Over the course of a long term lease, a company and their needs may change significantly. Whether there has been a change in the size of your company, how your employees work, or your logistical needs, ensuring that your space continues to maximizes your efficiency is of the utmost importance.
- Employee Productivity: Recent studies emphasize the correlation between office space and employee productivity and wellness. Therefore, many companies are assessing whether their office space provides employees the ability to be as efficient as possible. Simply, when working with clients through this discussion, we focus on two factors: workspace design and space amenities.
Workplace Design focuses on how your space is laid out. Companies have many many different design styles to choose from such as open floorplans which promised to provide cost savings while claiming increased collaboration, but recent findings show that this type of office design can be more of a detriment than an asset. In order to choose the optimal layout it is important to know your employees’ work styles and needs. From there, it can be determined if your existing space can be reconfigured to increase productivity or if a new office space is required. Using an architect to establish the proper layout is beneficial as they will provide maximum efficiency, creative design, and functionality of the space.
Space Amenities are not only as the amenities you provide as a company to your employees, but also what physical traits the building has that can help improve employee productivity and wellness. In 2014, a new building certification program called WELL was established to recognize buildings that provide the highest level of employee wellness and productivity. The assessed factors include: air, water, nourishment, light, fitness, comfort, and mind. Companies that provide WELL amenities have seen increased productivity of about $6,500 per employee per year and between 25% – 65% less employee turnover. Amenities that provide this increased employee wellness and productivity range in cost, but can be as simple as: providing fruits and vegetables for employees, setting up 70% of workstations within 25 feet of a window, giving access to bike paths, or making programs that promote physical activity available. Expert assistance can help determine whether your building provides the structural fundamentals (air filtration, water purification, material usage, etc.) suggested for a productive and healthy environment.
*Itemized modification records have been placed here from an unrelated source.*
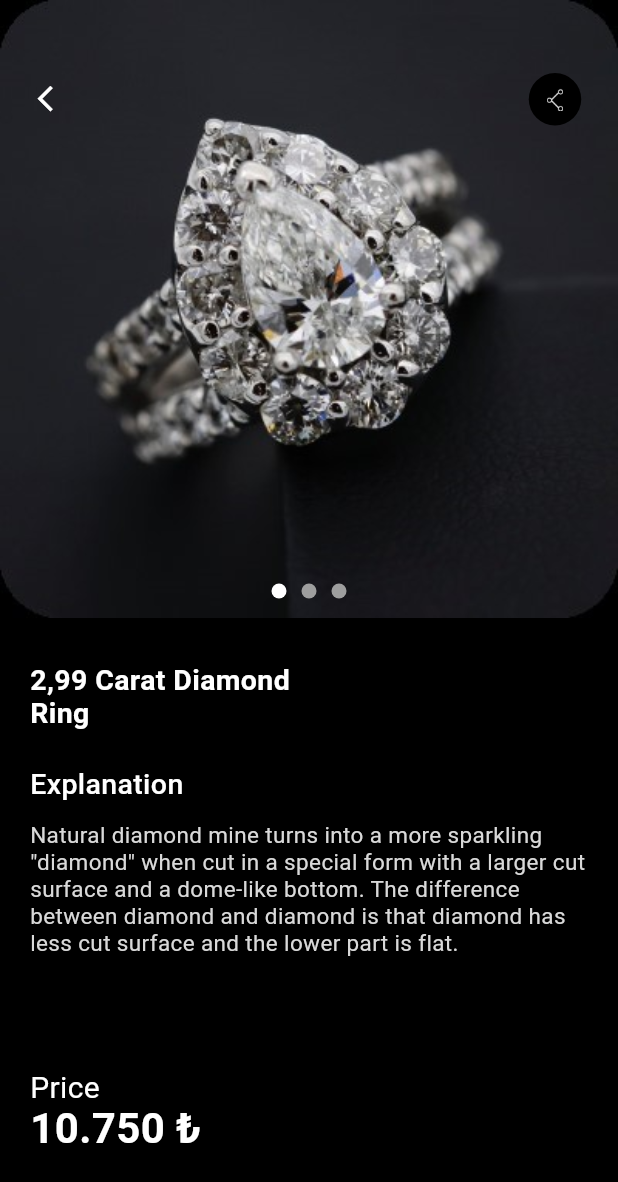
After one commit to sultonovSaidmalik/admin_jewellery_app, a Flutter app: the DetailScreen screen opened directly, on a phone screen of 412 x 824 dp. The commit adds this screen. Shown: the top 1182 px of the screen. Run offline on Flutter 3.47's test engine with Material 2 defaults, Android fonts, the phone set to English and light mode, and no system bars; our stand-ins replace flutter_slidable; Roboto replaces fonts that are missing (SF Pro).

Commit message:
detail Screens full

```diff
--- /dev/null
+++ b/lib/src/screens/detail_screen/components/animatedCircleContainer.dart
@@ -0,0 +1,31 @@
+import 'package:flutter/material.dart';
+
+class AnimatedCircleContainerInPageView extends StatelessWidget {
+  const AnimatedCircleContainerInPageView({
+    super.key,
+    required this.index,
+  });
+
+  final int index;
+
+  @override
+  Widget build(BuildContext context) {
+    return Row(
+      mainAxisAlignment: MainAxisAlignment.center,
+      children: [
+        for (int i = 0; i < 3; i++)
+          Padding(
+            padding: const EdgeInsets.all(5),
+            child: AnimatedContainer(
+              duration: const Duration(milliseconds: 500),
+              height: 10,
+              width: 10,
+              decoration: BoxDecoration(
+                  shape: BoxShape.circle,
+                  color: index == i ? Colors.white : Colors.grey),
+            ),
+          ),
+      ],
+    );
+  }
+}
--- /dev/null
+++ b/lib/src/screens/detail_screen/components/back_button.dart
@@ -0,0 +1,22 @@
+
+import 'package:flutter/cupertino.dart';
+import 'package:flutter/material.dart';
+
+class MyBackButton extends StatelessWidget {
+  const MyBackButton({
+    super.key,
+  });
+
+  @override
+  Widget build(BuildContext context) {
+    return CupertinoButton(
+      onPressed: () {
+        Navigator.of(context).pop();
+      },
+      child: const Icon(
+        Icons.arrow_back_ios_new,
+        color: Colors.white,
+      ),
+    );
+  }
+}
--- /dev/null
+++ b/lib/src/screens/detail_screen/components/favourite_share_buttons.dart
@@ -0,0 +1,30 @@
+import 'package:flutter/cupertino.dart';
+import 'package:flutter/material.dart';
+
+class FavouriteShareButtons extends StatelessWidget {
+  const FavouriteShareButtons({
+    super.key,
+  });
+
+  @override
+  Widget build(BuildContext context) {
+    return CupertinoButton(
+      onPressed: () {},
+      padding: EdgeInsets.zero,
+      child: Container(
+        height: 35,
+        width: 35,
+        decoration: BoxDecoration(
+          borderRadius: BorderRadius.circular(50),
+          color: Colors.black,
+        ),
+        child: const Padding(
+          padding: EdgeInsets.all(10),
+          child: Image(
+            image: AssetImage("assets/icons/ic_share.png"),
+          ),
+        ),
+      ),
+    );
+  }
+}
--- /dev/null
+++ b/lib/src/screens/detail_screen/components/ring_size_list_view_separated.dart
@@ -0,0 +1,46 @@
+import 'package:flutter/cupertino.dart';
+import 'package:flutter/material.dart';
+
+class RingSizeListViewSeparated extends StatelessWidget {
+  const RingSizeListViewSeparated({
+    super.key,
+    required this.size,
+  });
+
+  final List<double> size;
+
+  @override
+  Widget build(BuildContext context) {
+    return ListView.separated(
+      physics: const AlwaysScrollableScrollPhysics(),
+      scrollDirection: Axis.horizontal,
+      itemBuilder: (context, index) {
+        return Container(
+          width: 42,
+          height: 42,
+          decoration: ShapeDecoration(
+            color: const Color(0xFF202020),
+            shape:
+            RoundedRectangleBorder(borderRadius: BorderRadius.circular(5)),
+          ),
+          child: Center(
+            child: Text(
+              size[index].toString(),
+              style: const TextStyle(
+                color: Colors.white,
+                fontSize: 12,
+                fontFamily: 'SF Pro',
+                fontWeight: FontWeight.w400,
+                height: 0,
+              ),
+            ),
+          ),
+        );
+      },
+      separatorBuilder: (context, index) {
+        return const SizedBox(width: 20);
+      },
+      itemCount: size.length,
+    );
+  }
+}
--- /dev/null
+++ b/lib/src/screens/detail_screen/detail_screen.dart
@@ -0,0 +1,177 @@
+import 'package:flutter/material.dart';
+import 'components/animatedCircleContainer.dart';
+import 'components/back_button.dart';
+import 'components/favourite_share_buttons.dart';
+
+class DetailScreen extends StatefulWidget {
+  const DetailScreen({super.key});
+
+  @override
+  State<DetailScreen> createState() => _DetailScreenState();
+}
+
+class _DetailScreenState extends State<DetailScreen> {
+  final PageController screenController = PageController(initialPage: 0);
+  int index = 0;
+
+  @override
+  Widget build(BuildContext context) {
+    return Scaffold(
+      backgroundColor: Colors.black,
+      body: Column(
+        crossAxisAlignment: CrossAxisAlignment.start,
+        children: [
+          /// PageView Images
+
+          Stack(
+            children: [
+              Stack(
+                alignment: Alignment.bottomCenter,
+                children: [
+                  SizedBox(
+                    width: MediaQuery.sizeOf(context).width,
+                    height: MediaQuery.sizeOf(context).width,
+                    child: PageView(
+                      controller: screenController,
+                      onPageChanged: (value) {
+                        setState(() {
+                          index = value;
+                        });
+                      },
+                      children: const [
+                        Image(
+                          image: AssetImage("assets/images/img.png"),
+                          fit: BoxFit.cover,
+                        ),
+                        Image(
+                          image: AssetImage("assets/images/img_2.png"),
+                          fit: BoxFit.cover,
+                        ),
+                        Image(
+                          image: AssetImage("assets/images/img.png"),
+                          fit: BoxFit.cover,
+                        ),
+                      ],
+                    ),
+                  ),
+                  Padding(
+                    padding: const EdgeInsets.only(bottom: 8.0),
+
+                    /// Row with White and grey Circle AnimatedContainer in PageView
+
+                    child: AnimatedCircleContainerInPageView(index: index),
+                  ),
+                ],
+              ),
+              const Row(
+                mainAxisAlignment: MainAxisAlignment.spaceBetween,
+                children: [
+                  /// Back button
+
+                  Padding(
+                    padding: EdgeInsets.only(top: 40),
+                    child: MyBackButton(),
+                  ),
+                  Padding(
+                    padding: EdgeInsets.only(top: 40, right: 20),
+
+                    /// Favourite and Share Buttons
+
+                    child: FavouriteShareButtons(),
+                  )
+                ],
+              )
+            ],
+          ),
+          Padding(
+            padding: const EdgeInsets.only(left: 20, right: 20, top: 30),
+            child: Column(
+              crossAxisAlignment: CrossAxisAlignment.start,
+              children: [
+                const Row(
+                  children: [
+                    /// Text Ring Name
+
+                    Text(
+                      '2,99 Carat Diamond\nRing',
+                      style: TextStyle(
+                        color: Colors.white,
+                        fontSize: 19,
+                        fontFamily: 'SF Pro',
+                        fontWeight: FontWeight.w700,
+                        height: 0,
+                      ),
+                    ),
+                  ],
+                ),
+                const SizedBox(height: 25),
+
+                /// Explanation Text
+
+                const Text(
+                  'Explanation',
+                  style: TextStyle(
+                    color: Colors.white,
+                    fontSize: 19,
+                    fontFamily: 'SF Pro',
+                    fontWeight: FontWeight.w500,
+                    height: 0,
+                  ),
+                ),
+                const SizedBox(height: 15),
+
+                /// Description
+
+                SizedBox(
+                  width: MediaQuery.sizeOf(context).width,
+                  height: MediaQuery.sizeOf(context).width * 0.4,
+                  child: const SingleChildScrollView(
+                    child: Text(
+                      'Natural diamond mine turns into a more sparkling "diamond" when cut in a special form with a larger cut surface and a dome-like bottom. The difference between diamond and diamond is that diamond has less cut surface and the lower part is flat.',
+                      overflow: TextOverflow.visible,
+                      style: TextStyle(
+                        color: Color(0xFFD9D9D9),
+                        fontSize: 15,
+                        fontFamily: 'SF Pro',
+                        fontWeight: FontWeight.w400,
+                        height: 0,
+                      ),
+                    ),
+                  ),
+                ),
+
+                /// Row Add to Basket Button and Price Texts
+
+                const Column(
+                  crossAxisAlignment: CrossAxisAlignment.start,
+                  children: [
+                    Text(
+                      'Price',
+                      style: TextStyle(
+                        color: Colors.white,
+                        fontSize: 20,
+                        fontFamily: 'SF Pro',
+                        fontWeight: FontWeight.w400,
+                        height: 0,
+                      ),
+                    ),
+                    Text(
+                      '10.750 ₺',
+                      style: TextStyle(
+                        color: Colors.white,
+                        fontSize: 28,
+                        fontFamily: 'SF Pro',
+                        fontWeight: FontWeight.w700,
+                        height: 0,
+                      ),
+                    )
+                  ],
+                ),
+              ],
+            ),
+          )
+        ],
+      ),
+    );
+  }
+}
--- a/lib/src/screens/product_screen/components/admin_widgets_list_view.dart
+++ b/lib/src/screens/product_screen/components/admin_widgets_list_view.dart
@@ -1,5 +1,6 @@
 import 'package:flutter/material.dart';
 import 'package:flutter_slidable/flutter_slidable.dart';
+import '../../detail_screen/detail_screen.dart';
 import 'product_description.dart';
 import 'widgets_photos.dart';
 
@@ -12,7 +13,16 @@ class AdminProductWidgets extends StatelessWidget {
       flex: 15,
       child: ListView.separated(
         itemBuilder: (context, index) {
-          return ProductWidget(
+          return GestureDetector(
+            onTap: () {
+              Navigator.push(
+                context,
+                MaterialPageRoute(
+                  builder: (context) => const DetailScreen(),
+                ),
+              );
+            },
+            child: ProductWidget(
               onPress: (){},
               widget: const Row(
                 children: [
@@ -22,6 +32,7 @@ class AdminProductWidgets extends StatelessWidget {
                   /// Description
                   WidgetsProductDescription(),
                 ],
+              ),
             ),
           );
         },
--- a/lib/src/screens/product_screen/components/button_add_to_basket.dart
+++ /dev/null
@@ -1,30 +0,0 @@
-import 'package:flutter/material.dart';
-
-import '../../../common/text_style.dart';
-class ButtonAddToBasket extends StatelessWidget {
-  final void Function()? onTap;
-  const ButtonAddToBasket({super.key , required this.onTap});
-
-  @override
-  Widget build(BuildContext context) {
-    return GestureDetector(
-      onTap: onTap,
-      child: Container(
-        width: 120,
-        height: 35,
-        decoration: const BoxDecoration(
-          color: Color(0xFF202020),
-          borderRadius: BorderRadius.all(
-            Radius.circular(5),
-          ),
-        ),
-        child:  const Center(
-          child: Text(
-            "Add to Basket",
-            style: Styles.w800_13,
-          ),
-        ),
-      ),
-    );
-  }
-}
```
Also changed, not shown: lib/src/screens/product_screen/components/product_description.dart (+0 -9 lines), lib/src/screens/product_screen/product_screen.dart (+7 -2 lines). Lines whose indentation alone changed are shown as unchanged.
- Decreasing Square Footage While Maximizing Space: In today’s office environment, private offices are getting smaller and the need for collaborative space is growing. Therefore, companies that have not assessed their office space since their last lease was signed 5-10 years ago may realize that there is an opportunity to downsize while improving productivity and efficiency. The first step is to determine what type of work environment your employees need to efficiently complete their work. If cubicles or workstations are an option rather than private offices, you should ensure that adequate meeting rooms, quiet spaces, and social spaces are also provided and strategically located. To determine the adequate amount of space, some companies are turning to The Internet of Things (IoT) products. These include monitors that analyze the amount of time an area of your office is used daily, which can help determine whether the space is necessary for employee success or expendable. Another important factor to consider is the efficiency of your building itself. Selecting office suites with a simple shape allows an architect to easily layout your desired floorplan, while spaces with rounded corners, odd jut outs, or narrow hallways can require you to add more square footage to accommodate your entire fit plan. Further, buildings with high common area factors (24%+) typically offer common amenities but increase your Rentable Square Footage (RSF), which is the square footage of your office suite plus the common area factor. If you are not utilizing the common amenities, moving to a building with a lower common area factor will provide you more square footage for less. For example: 5,000 RSF at a building with 25% common area factor is 4,000 USF. 5,000 RSF at a building with a 15% common area factor is 4,347 USF. This provides you more room in your actual suite to provide specific amenities or features your employees will utilize. Efficiency comes from strategically planning your space needs and utilizing each square foot, thus reducing costs without hurting employee productivity.
For questions or more technical details to consider when looking to manage real estate costs, please reach out to our Director of Corporate Services, Elizabeth Holmes – 508-655-5029.